Who can say what will spark the idea for new book?
In my case, it was a monster.
Let me back up.
Vampires, mermaids, werewolves, shapeshifters… there’s been an explosion of supernatural characters in speculative fiction since J.K. Rowling penned Harry Potter and the Philosopher’s Stone, and it awakened the literary scene like the shot heard ‘round the world.
I observed this development with a skeptical eye. Not because I was a judgmental ass (well, not all the time anyway), but because I felt like some of the authors weren’t taking their supernatural characters seriously enough. I’d lived in Eastern Europe for five years and saw some pretty scary stuff: vampires are not like the angsty teens in the Twilight series; magic is not easily wielded and rarely benign; and naiads are not beguiling, harmless water spirits.
My main issue with the “rebranding” efforts of these authors was that they took something that a culture had traditionally used to embody evil and danger and revamped it as sexy and interesting. Admittedly, I was touchy about the subject; I’d lived in a place that had recently suffered through war and a genocide. There was nothing sexy about that sort of wickedness.
It didn’t take me too long to get off my high horse and realize that if I didn’t like the supernatural characters in literature, I’d better shut up or create my own. Around this time I also began to research the religious and cultural beliefs of the people of the American Southwest.
Right off the bat, I admired these American Indian Nations that had faced their own genocides and, against all odds, many had survived. Their histories were inspiring and heartbreaking, especially when I compared their modern existence to the mighty nations they had been before war, disease, and displacement decimated their tribes.

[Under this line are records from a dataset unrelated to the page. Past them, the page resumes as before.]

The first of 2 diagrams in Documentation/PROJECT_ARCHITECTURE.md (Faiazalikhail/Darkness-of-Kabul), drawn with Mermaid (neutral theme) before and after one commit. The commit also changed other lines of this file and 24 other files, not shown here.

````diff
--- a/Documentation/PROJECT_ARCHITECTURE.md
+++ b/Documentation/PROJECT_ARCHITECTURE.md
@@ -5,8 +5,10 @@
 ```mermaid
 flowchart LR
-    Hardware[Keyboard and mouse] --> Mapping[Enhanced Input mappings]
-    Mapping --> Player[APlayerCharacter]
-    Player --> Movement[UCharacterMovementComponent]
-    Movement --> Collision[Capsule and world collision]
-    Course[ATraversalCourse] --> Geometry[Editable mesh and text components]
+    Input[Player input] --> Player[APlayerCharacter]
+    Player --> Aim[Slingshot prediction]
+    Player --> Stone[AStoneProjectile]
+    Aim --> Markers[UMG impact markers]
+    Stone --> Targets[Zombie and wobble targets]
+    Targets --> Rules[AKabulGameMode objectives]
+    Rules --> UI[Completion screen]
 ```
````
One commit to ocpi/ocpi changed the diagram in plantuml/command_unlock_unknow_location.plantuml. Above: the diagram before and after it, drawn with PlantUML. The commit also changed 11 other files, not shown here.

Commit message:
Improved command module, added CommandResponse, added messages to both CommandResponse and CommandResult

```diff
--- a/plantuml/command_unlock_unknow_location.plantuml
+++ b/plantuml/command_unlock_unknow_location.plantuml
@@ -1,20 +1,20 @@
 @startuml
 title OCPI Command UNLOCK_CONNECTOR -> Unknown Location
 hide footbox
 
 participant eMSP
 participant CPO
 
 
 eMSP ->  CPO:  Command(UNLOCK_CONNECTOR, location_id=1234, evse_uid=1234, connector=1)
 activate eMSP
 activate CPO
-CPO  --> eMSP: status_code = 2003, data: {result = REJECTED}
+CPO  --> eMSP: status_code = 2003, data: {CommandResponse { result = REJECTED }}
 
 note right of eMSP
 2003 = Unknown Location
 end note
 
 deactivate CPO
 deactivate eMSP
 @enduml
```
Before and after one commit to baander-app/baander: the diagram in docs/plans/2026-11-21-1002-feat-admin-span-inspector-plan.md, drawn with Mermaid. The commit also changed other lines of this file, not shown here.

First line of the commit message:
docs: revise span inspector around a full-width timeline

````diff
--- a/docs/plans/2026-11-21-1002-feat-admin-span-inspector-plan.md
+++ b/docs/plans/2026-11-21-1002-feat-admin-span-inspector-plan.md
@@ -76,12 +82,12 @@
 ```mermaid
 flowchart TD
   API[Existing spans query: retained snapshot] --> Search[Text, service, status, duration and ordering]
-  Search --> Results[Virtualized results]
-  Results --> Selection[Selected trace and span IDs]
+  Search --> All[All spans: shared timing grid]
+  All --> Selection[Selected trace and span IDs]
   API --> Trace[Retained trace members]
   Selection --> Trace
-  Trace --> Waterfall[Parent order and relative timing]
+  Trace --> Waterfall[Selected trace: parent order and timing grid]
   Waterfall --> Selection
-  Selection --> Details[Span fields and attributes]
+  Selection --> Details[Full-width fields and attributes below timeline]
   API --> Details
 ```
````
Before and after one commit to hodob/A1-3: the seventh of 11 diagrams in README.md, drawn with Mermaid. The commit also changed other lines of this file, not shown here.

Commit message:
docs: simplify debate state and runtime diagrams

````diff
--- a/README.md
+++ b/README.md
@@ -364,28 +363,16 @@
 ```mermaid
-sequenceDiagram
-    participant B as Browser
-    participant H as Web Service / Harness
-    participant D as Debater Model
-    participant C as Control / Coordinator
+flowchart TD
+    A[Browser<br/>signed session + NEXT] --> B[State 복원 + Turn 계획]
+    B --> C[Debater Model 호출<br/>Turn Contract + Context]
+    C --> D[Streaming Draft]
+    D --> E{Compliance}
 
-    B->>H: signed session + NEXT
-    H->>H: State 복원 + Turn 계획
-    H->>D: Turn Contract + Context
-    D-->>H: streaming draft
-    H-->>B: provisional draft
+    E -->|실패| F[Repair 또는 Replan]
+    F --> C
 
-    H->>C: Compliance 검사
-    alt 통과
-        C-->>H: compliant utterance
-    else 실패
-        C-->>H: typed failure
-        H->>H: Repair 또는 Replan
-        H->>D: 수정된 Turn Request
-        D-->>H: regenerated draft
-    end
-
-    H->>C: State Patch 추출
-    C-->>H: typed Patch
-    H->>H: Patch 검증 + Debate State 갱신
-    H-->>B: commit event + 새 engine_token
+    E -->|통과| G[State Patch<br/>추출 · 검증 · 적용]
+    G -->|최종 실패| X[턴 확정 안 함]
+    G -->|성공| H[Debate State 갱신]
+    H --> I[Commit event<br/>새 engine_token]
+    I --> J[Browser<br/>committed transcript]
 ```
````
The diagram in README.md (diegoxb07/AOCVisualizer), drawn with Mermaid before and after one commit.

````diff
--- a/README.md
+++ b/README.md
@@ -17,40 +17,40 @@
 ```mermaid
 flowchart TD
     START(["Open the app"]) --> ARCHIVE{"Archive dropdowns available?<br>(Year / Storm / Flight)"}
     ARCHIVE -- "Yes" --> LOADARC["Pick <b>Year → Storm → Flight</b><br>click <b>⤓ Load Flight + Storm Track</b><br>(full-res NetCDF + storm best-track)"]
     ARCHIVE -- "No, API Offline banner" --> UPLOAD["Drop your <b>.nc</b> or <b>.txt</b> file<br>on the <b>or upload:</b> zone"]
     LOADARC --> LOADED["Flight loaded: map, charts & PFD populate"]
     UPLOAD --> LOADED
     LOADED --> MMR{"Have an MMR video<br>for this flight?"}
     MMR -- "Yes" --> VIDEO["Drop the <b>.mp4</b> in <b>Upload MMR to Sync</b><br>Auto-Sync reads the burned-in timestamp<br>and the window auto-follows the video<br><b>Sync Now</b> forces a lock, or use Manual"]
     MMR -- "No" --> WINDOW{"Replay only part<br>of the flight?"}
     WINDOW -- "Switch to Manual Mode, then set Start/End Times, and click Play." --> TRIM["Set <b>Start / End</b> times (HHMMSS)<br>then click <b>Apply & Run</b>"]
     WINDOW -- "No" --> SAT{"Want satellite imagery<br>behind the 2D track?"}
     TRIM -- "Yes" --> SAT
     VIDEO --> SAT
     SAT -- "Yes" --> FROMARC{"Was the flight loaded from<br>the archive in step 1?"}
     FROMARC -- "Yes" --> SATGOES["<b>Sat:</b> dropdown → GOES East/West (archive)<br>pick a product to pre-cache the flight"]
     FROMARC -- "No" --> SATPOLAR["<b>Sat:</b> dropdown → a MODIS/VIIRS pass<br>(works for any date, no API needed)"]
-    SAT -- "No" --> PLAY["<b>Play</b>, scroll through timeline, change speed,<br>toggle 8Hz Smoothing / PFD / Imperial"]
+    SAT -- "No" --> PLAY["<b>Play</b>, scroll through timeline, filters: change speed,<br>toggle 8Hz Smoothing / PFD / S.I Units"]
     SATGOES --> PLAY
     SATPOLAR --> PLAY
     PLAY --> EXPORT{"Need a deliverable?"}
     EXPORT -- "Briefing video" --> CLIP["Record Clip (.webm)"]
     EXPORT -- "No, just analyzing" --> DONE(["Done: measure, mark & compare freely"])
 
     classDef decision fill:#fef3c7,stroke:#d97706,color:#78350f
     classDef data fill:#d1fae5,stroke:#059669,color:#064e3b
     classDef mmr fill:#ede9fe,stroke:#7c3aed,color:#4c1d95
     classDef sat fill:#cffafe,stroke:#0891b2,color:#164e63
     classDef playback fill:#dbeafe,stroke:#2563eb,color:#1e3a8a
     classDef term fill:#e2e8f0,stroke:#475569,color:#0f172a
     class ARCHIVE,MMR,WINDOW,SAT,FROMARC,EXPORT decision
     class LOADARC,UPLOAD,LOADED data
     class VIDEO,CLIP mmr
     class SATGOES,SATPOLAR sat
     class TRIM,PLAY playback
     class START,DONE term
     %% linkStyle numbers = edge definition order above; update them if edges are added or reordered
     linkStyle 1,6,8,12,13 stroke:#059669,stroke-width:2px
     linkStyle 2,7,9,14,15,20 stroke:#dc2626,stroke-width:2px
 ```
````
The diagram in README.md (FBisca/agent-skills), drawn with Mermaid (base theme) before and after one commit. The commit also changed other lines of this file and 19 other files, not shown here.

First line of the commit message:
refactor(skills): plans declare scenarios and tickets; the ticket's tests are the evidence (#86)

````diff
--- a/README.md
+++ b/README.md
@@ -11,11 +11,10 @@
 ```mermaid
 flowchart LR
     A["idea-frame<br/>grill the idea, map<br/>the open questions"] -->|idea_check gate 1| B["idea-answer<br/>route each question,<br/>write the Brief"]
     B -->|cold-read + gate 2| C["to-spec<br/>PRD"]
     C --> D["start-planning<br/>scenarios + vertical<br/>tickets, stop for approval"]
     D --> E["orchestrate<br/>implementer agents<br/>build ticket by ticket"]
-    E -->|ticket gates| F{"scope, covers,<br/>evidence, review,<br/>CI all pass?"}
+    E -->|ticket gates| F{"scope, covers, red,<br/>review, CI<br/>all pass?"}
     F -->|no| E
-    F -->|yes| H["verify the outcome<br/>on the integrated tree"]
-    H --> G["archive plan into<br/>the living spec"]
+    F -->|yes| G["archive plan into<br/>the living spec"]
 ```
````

Their religious and mythological characters also echoed deep in my heart. Who could not be caught in an afternoon thunderstorm in the Rockies and envision the mighty Thunderbird? Or watch a pack of sneaking coyotes try to lure a weak prey away from the safety of the herd and not think of a cosmic trickster?
But the Navajo character of the Skinwalker really caught my attention. A witch/shapeshifter hybrid, it was so dangerous that most Navajo still refuse to talk about it. As I thought about the depths of evil that would need to be plumbed in order to attempt the mass extinction of entire people groups, the Skinwalker seemed to embody that type of malevolence. As I further researched the Skinwalker, it came as no surprise that this character began to regularly appear in Navajo consciousness during their own Trail of Tears which is called The Long Walk.
Since Navajo spiritual practices are based on the idea of balance and mirrored concepts, I knew there had to be forces that were the Skinwalker’s equal and could counteract its darkness. I found this in the concept of hózhó, a word with no direct translation but roughly meaning the search for balance and harmony to restore beauty and order. The Navajo believe that we humans straddle the border between balance and chaos, good and evil, happiness and sadness.
When I began writing Valley of the Broken, I wanted to tell a good story, but even more, I wanted to create a realistic portrayal of the dark forces that often shape human history. I needed to find a villain that forced the dichotomy between good and evil to center stage. Then my characters, when faced with the ramifications of these two potential realities, would have to decide which camp to jump into.
So in the end, the monster that inspired me wasn’t a physical monster at all. Instead, it was the dark side of humanity, the one that chooses greed, evil, and selfishness.
But there’s a flipside to that coin as well: the antidote of this evil is also humanity. Heroes are the normal human beings who don’t kick the can down the road. Instead, they take a stand, whether by momentous or seemingly insignificant choices of kindness, patience, beauty and goodness.
These normal characters, when faced with the very worst kind of monsters, have the ability to start the avalanche of right choices. Even in their flawed, broken humanness they can do great things. Just like you and I.
Find K F Baugh at her website The West Now and Then, with cool posts about Western history.